Descendants of the weavers represented in the collection and present-day communities will also be actively involved in all aspects of Cahuilla Basket Weavers, Emil Steffa, and Their Legacies. They will be invited to offer interpretations of the baskets in the exhibition—and collection—in a way that honors their traditions, histories, and world view. These interpretations will serve as extended captions in the exhibition and catalogue as well as in the permanent object records for the Benton. Steffa’s photographs will be selectively paired with the work of contemporary Cahuilla photographers as a central motif of the exhibition design, and the Benton also plans to commission a video representation of Cahuilla lands for in-gallery projection to reinforce the significance of place for the production of the baskets.
The Benton will also be collaborating with Wallace (Marty) Meyer, director of the Bernard Field Station and associate professor of biology at Pomona College. Meyer will facilitate visits to the Field Station grounds to improve understanding of the biological context for the plant-based materials used in Cahuilla basket weaving and will also offer programs during the course of the exhibition that emphasize the relationship between the Indigenous care of Native lands and the creation of art forms such as baskets.
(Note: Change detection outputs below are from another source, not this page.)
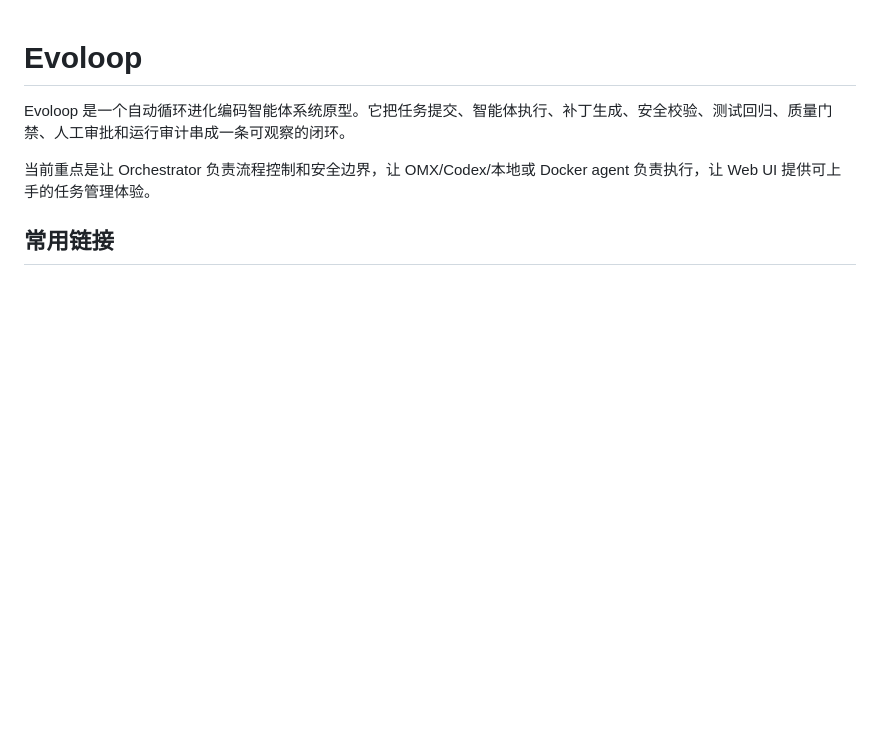
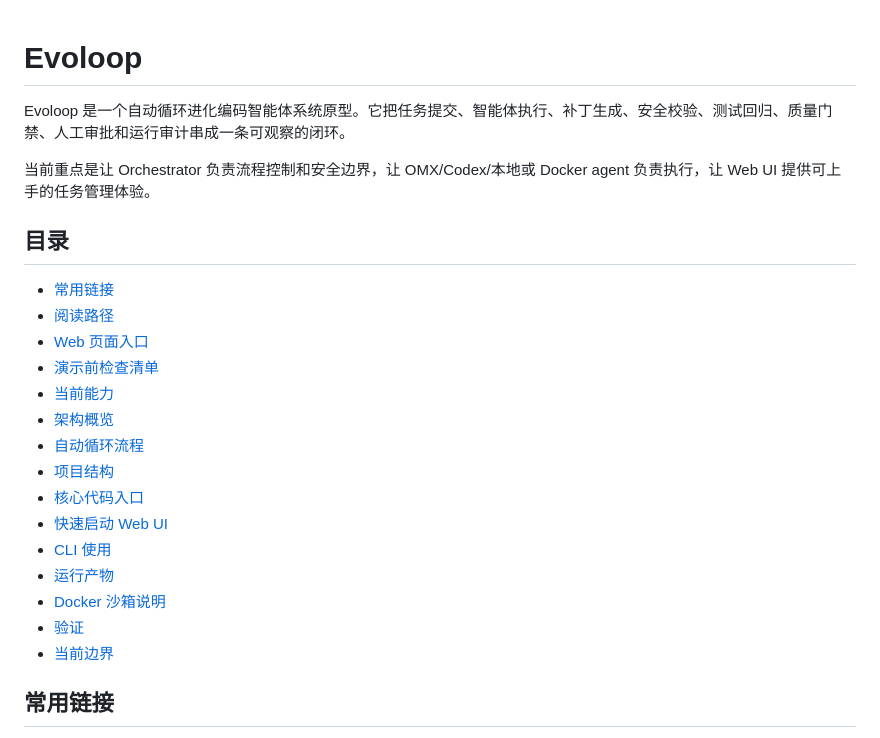
Before and after one commit to onlycaizhongwen/evoloop, a Markdown page: README.md, the part around the change. Drawn GitHub-style; blank space fills up the shorter version.

Commit message:
Add README table of contents
Add a compact table of contents so external readers can jump to links, diagrams, startup instructions, CLI usage, artifacts, Docker notes, validation, and boundaries.

Constraint: README is growing, so navigation needs to help without listing every subsection.

Rejected: Generate a full exhaustive TOC | a shorter curated list keeps the project homepage scannable.

Confidence: high

Scope-risk: narrow

Directive: Update the TOC when major README sections are renamed or reordered.

Tested: Checked README headings with rg and reviewed README diff.

Not-tested: pytest not run because this is documentation-only.

```diff
--- a/README.md
+++ b/README.md
@@ -3,6 +3,24 @@
 Evoloop 是一个自动循环进化编码智能体系统原型。它把任务提交、智能体执行、补丁生成、安全校验、测试回归、质量门禁、人工审批和运行审计串成一条可观察的闭环。
 
 当前重点是让 Orchestrator 负责流程控制和安全边界，让 OMX/Codex/本地或 Docker agent 负责执行，让 Web UI 提供可上手的任务管理体验。
+
+## 目录
+
+- [常用链接](#常用链接)
+- [阅读路径](#阅读路径)
+- [Web 页面入口](#web-页面入口)
+- [演示前检查清单](#演示前检查清单)
+- [当前能力](#当前能力)
+- [架构概览](#架构概览)
+- [自动循环流程](#自动循环流程)
+- [项目结构](#项目结构)
+- [核心代码入口](#核心代码入口)
+- [快速启动 Web UI](#快速启动-web-ui)
+- [CLI 使用](#cli-使用)
+- [运行产物](#运行产物)
+- [Docker 沙箱说明](#docker-沙箱说明)
+- [验证](#验证)
+- [当前边界](#当前边界)
 
 ## 常用链接
 
```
Cahuilla Basket Weavers, Emil Steffa, and Their Legacies will be realized and produced by these collaborations and networks, becoming a model for the Benton and other museums working with Indigenous communities and collections.
ABOUT THE TERRA FOUNDATION FOR AMERICAN ART
The Terra Foundation for American Art supports individuals, organizations, and communities to advance expansive understandings of American art. Established in 1978 and headquartered in Chicago, with an office in Paris, its grant program, collection, and initiatives are committed to fostering cross-cultural dialogues on American art locally, nationally, and internationally.
ABOUT THE BENTON MUSEUM OF ART AT POMONA COLLEGE
Now housed in the new Benton Museum of Art designed by Machado Silvetti and Gensler, Pomona College’s collection of art numbers 15,000 objects, including Italian Renaissance paintings from the Samuel H. Kress Foundation; works on paper, including a first edition print series by Francisco Goya given by Norton Simon; and works in various media produced in Southern California in the twentieth century. In keeping with Pomona College’s reputation as a leading center of the visual arts, the collection also includes works by such esteemed alumni as Chris Burden (’69), Marcia Hafif (’51), Helen Pashgian (’56), Peter Shelton (’73), and James Turrell (’65). Recognized globally for its commitment to contemporary art, the museum is the home of The Project Series, which has featured more than 50 contemporary Southern California artists since it began in 1999. Through its collaboration with students and faculty, the museum encourages active learning and creative exploration across all disciplines of study within the liberal arts context.